The Supreme Court has decided that Etobicoke-Centre does not need a by-election. You can find the text of the judgement here.
It was a close count, a 4 to 3 decision, which means partisan opponents who want to yell “Fix!” can keep doing so. But there is this in the majority judgement:
We are dealing here with a challenge based on administrative errors. There is no allegation of any fraud, corruption or illegal practices. Nor is there any suggestion of wrongdoing by any candidate or political party. Given the complexity of administering a federal election, the tens of thousands of election workers involved, many of whom have no on-the-job experience, and the short time frame for hiring and training them, it is inevitable that administrative mistakes will be made. If elections can be easily annulled on the basis of administrative errors, public confidence in the finality and legitimacy of election results will be eroded. Only irregularities that affect the result of the election and thereby undermine the integrity of the electoral process are grounds for overturning an election.
… On these five occasions in his reasons for judgment, when making crucial findings of fact as to the validity of the votes, the application judge misstated the onus of proof. Instead of asking whether Mr. Wrzesnewskyj, the applicant, had satisfied his onus of establishing an irregularity, the application judge asked instead whether Mr. Opitz had established that there was no irregularity, thereby effectively shifting the burden of proof.
Because the application judge misstated the onus of proof a number of times in the course of his analysis, we cannot be confident that he applied the correct onus in arriving at his findings: R. v. Couture, 2007 SCC 28,  2 S.C.R. 517, at paras. 85-86. Overturning an election is a very serious matter. In order to uphold the findings of the application judge, we must be satisfied that he not only appreciated which of the parties bore the onus, but also that he applied the correct onus in arriving at his critical findings of fact. We cannot be so satisfied.

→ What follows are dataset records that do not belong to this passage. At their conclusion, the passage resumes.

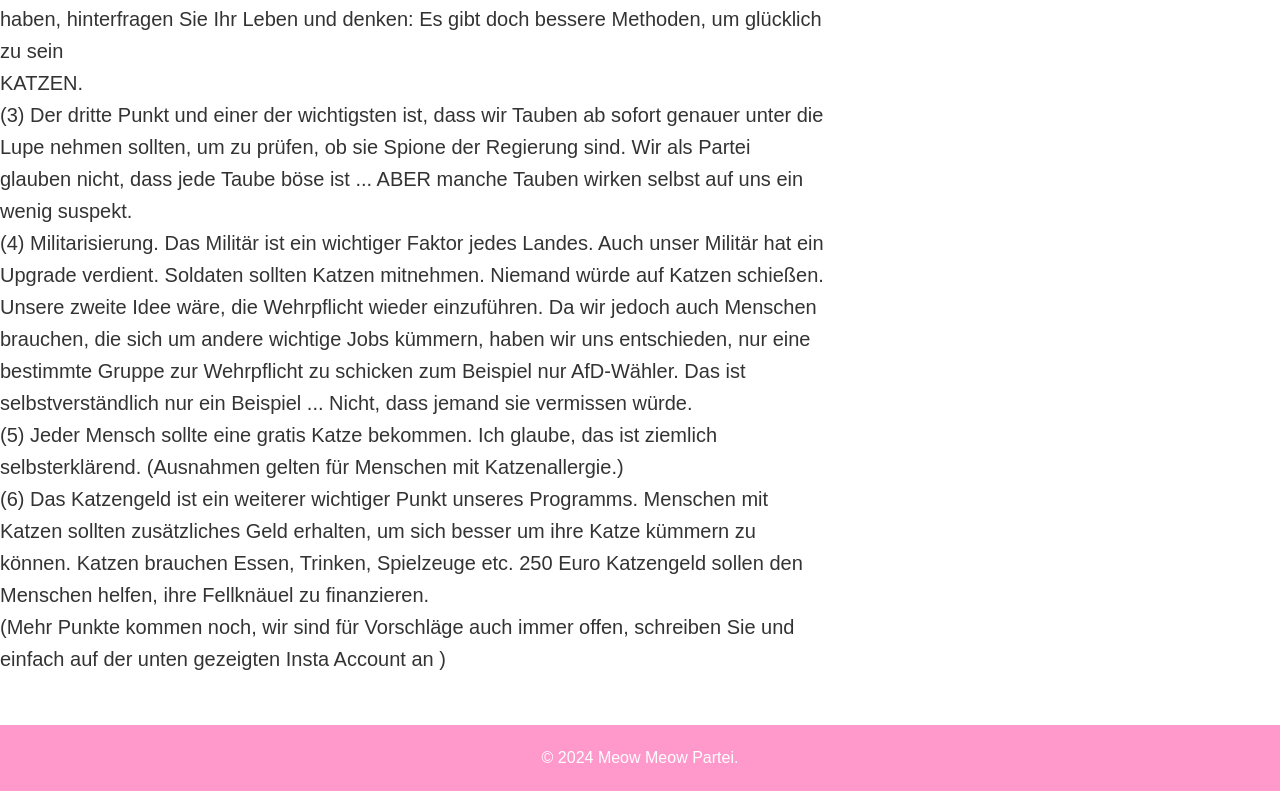
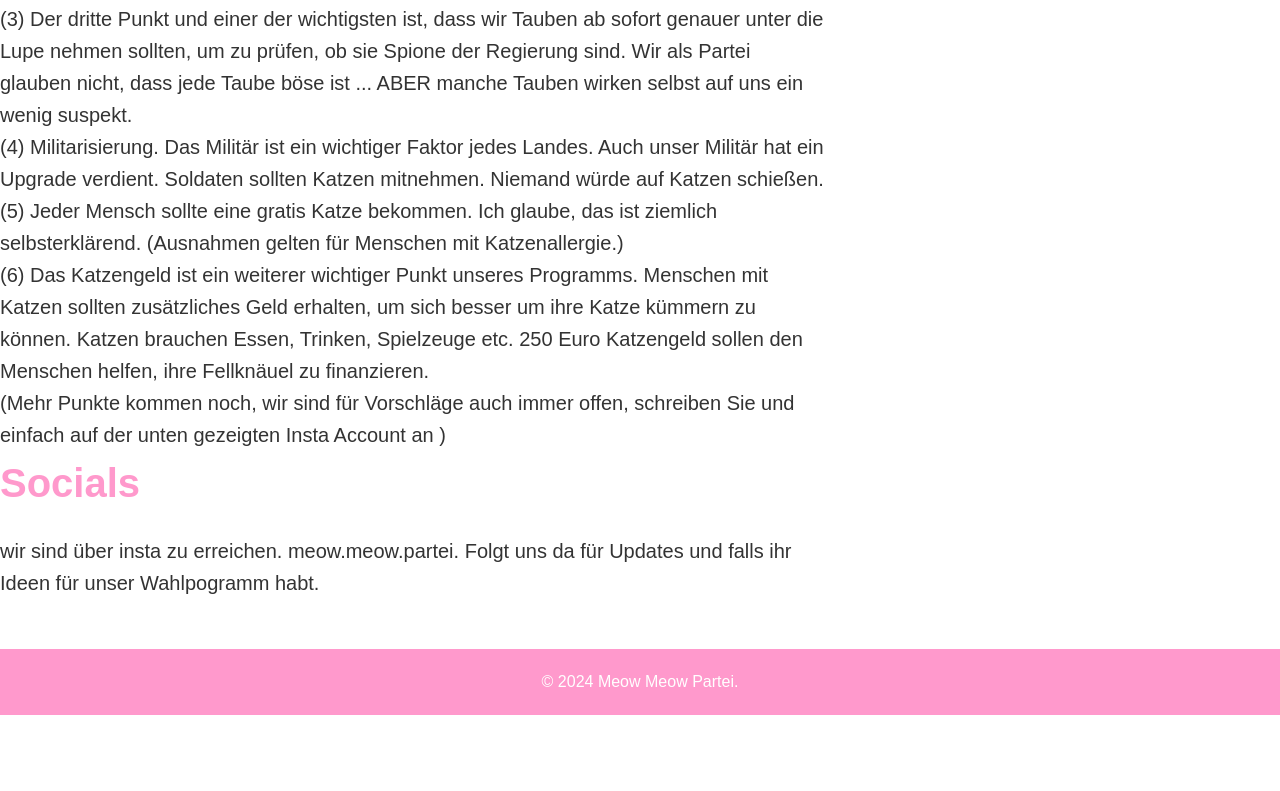
Before and after one commit to Miauanna/MeowMeowPartei, a plain HTML site: page index.html in a window 1280 px wide. Shown: the part 1840-2631 px from the top of the page. After the commit the page ends 2555 px from the top, so only its background shows below. Drawn offline with Linux system fonts and the light colour scheme.

Commit message:
Update index.html

```diff
--- a/index.html
+++ b/index.html
@@ -150,7 +150,7 @@ Schauen wir auf eine der ersten fortgeschrittenen Kulturen der Welt: die Ägypte
 Haben wir als Gesellschaft die Katzen im Stich gelassen?
 Auch in anderen Ländern waren Katzen stets gern gesehen. Im alten Japan galten sie als Glücksbringer und waren ein beliebtes Symbol für Wohlstand.
 Bergab ging es erst im Mittelalter. Katzen wurden als Begleiterinnen von Hexen betrachtet, mit ihnen verbrannt und entehrt.
-Wir wollen die Geschichte ändern. Wie die AfD wollen wir die "guten alten Zeiten" zurückbringen, aber im Gegensatz zu ihnen sind wir weder menschenverachtend, homophob, rassistisch noch andere Dinge, die ich aus rechtlichen Gründen nicht weiter benennen darf.
+Wir wollen die Geschichte ändern.
 Unser Ziel ist es, ein traditionelles Katzenbild zurückzubringen, in dem Katzen gleichwertig wie Menschen behandelt werden.
             </p>
         </div>
@@ -186,8 +186,7 @@ Unser Ziel ist es, ein traditionelles Katzenbild zurückzubringen, in dem Katzen
                 <p>(4)
                     Militarisierung. Das Militär ist ein wichtiger Faktor jedes Landes. Auch unser Militär hat ein Upgrade verdient. Soldaten sollten Katzen mitnehmen.
                     Niemand würde auf Katzen schießen.
-                    Unsere zweite Idee wäre, die Wehrpflicht wieder einzuführen. Da wir jedoch auch Menschen brauchen, die sich um andere wichtige Jobs kümmern, haben wir uns entschieden, nur eine bestimmte Gruppe zur Wehrpflicht zu schicken zum Beispiel nur AfD-Wähler.
-                    Das ist selbstverständlich nur ein Beispiel ... Nicht, dass jemand sie vermissen würde.
+
                     </p>
                 <p>(5)
                     Jeder Mensch sollte eine gratis Katze bekommen. Ich glaube, das ist ziemlich selbsterklärend. (Ausnahmen gelten für Menschen mit Katzenallergie.)
@@ -197,7 +196,8 @@ Unser Ziel ist es, ein traditionelles Katzenbild zurückzubringen, in dem Katzen
                     Katzen brauchen Essen, Trinken, Spielzeuge etc. 250 Euro Katzengeld sollen den Menschen helfen, ihre Fellknäuel zu finanzieren.</p>
              <p>(Mehr Punkte kommen noch, wir sind für Vorschläge auch immer offen, schreiben Sie und einfach auf der unten gezeigten Insta Account an )
               </p>
-
+              <h1>Socials</h1>
+        <p>wir sind über insta zu erreichen. meow.meow.partei. Folgt uns da für Updates und falls ihr Ideen für unser Wahlpogramm habt.</p>
             </div>
             <div class="image">
                 <img src="nichtfertig.png" alt="Wahlprogramm">
```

In a nutshell: the nature and level of irregularity for the votes that Borys Wrzesnewskyj wanted tossed out, wasn’t bad enough to justify the tossing.
Frankly, the best alternative for Mr. Wrzesnewskyj is this: wait until the next election, then ask the electorate of Etobicoke-Centre to judge whether Ted Opitz has done a good job as MP, and if he hasn’t, vote him back in. Worst that can happen (from his point of view) is that he loses. Again.